“There are many lessons that can be drawn from Hurricane Katrina, but one of the most useful may be this: Be skeptical about government emergency plans. Clouds of blame are still swirling on the Gulf Coast, but it has long been clear that the botched evacuations and needless deaths did not result from a lack of plans. Every level of government seemed to have one, and one after another they failed.
The region around the Indian Point nuclear plant needs a sound, workable evacuation plan, just as New Orleans did. That should be obvious to anyone who remembers the shock of 9/11 and failures during Hurricane Katrina, and who knows something about the everyday realities of moving around Westchester, where the nightly chore of moving workers from office to living room is often more than the groaning transportation grid can bear.
An Indian Point evacuation plan exists, of course. It’s government-approved, which is good for Entergy Nuclear Northeast, which runs Indian Point, because nuclear plants can’t operate without government-approved evacuation plans. But the 20 million people who live within the 50-mile shadow of Indian Point have every right to be dubious about it.
Working together, Indian Point and the federal government have regularly reinforced people’s faith in the human capacity for failure. The litany of missteps includes, but is not limited to, the Katrina disaster; Indian Point’s years of trying to get its sirens to work right; the radiation leaks that spring up as regularly as dandelions; and, just this month, an accident that shut down the reactor at Indian Point 2. (A contractor bumped a light switch and cut power to the control rods. It sounds like a Homer Simpson moment, but it happened.)
A far more specific and damning case against the plant’s emergency planning was laid out in 2003 in a report by a former FEMA director, James Lee Witt. Mr. Witt documented many flaws in the plan, particularly its failure to account for terrorist acts and to protect people from radiation. The response by FEMA and the Nuclear Regulatory Commission — a terse reassertion that everything was O.K. — was derided by local politicians, advocacy groups and this newspaper as insultingly insubstantial.

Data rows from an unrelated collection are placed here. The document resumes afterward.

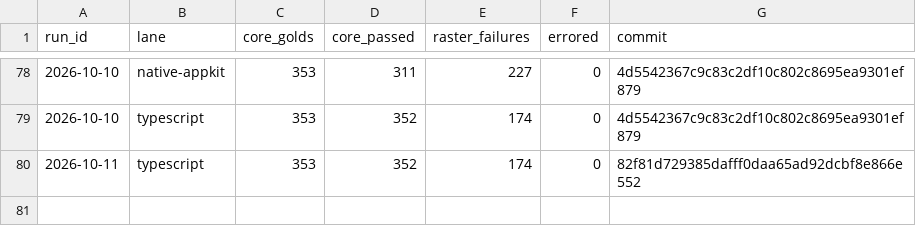
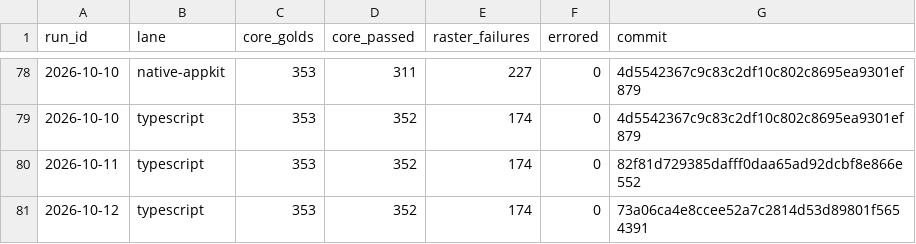
Before and after one commit to yschimke/rc-players, a CSV file: history.csv, drawn as a sheet; only a part is shown, gaps mark what is left out; the diff names each change by its address in the sheet, - before the commit and + after, or states it on an @@ line.

```diff
--- a/history.csv
+++ b/history.csv
+row 81: 2026-10-12 | typescript | 353 | 352 | 174 | 0 | 73a06ca4e8ccee52a7c2814d53d89801f5654391
```
Also changed, not shown: 3 other files.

Now there is a chance to set things right. A bill introduced in Congress last week called on the Nuclear Regulatory Commission to do an independent safety assessment of Indian Point — not just of its maintenance and operations, but a comprehensive evaluation of its emergency plan. It would require the agency to go over the plan annually to make sure it is adequate, and to give a detailed response to each criticism in Mr. Witt’s report.
The bill’s sponsors — Maurice Hinchey, Nita Lowey, Eliot Engel and Sue Kelly of New York, and Christopher Shays of Connecticut — were seconded by Senator Hillary Clinton, who on Thursday won the N.R.C.’s commitment to conduct the review. The agency should move quickly to keep its promise and make Congressional action unnecessary. After Katrina, it’s a no-brainer.”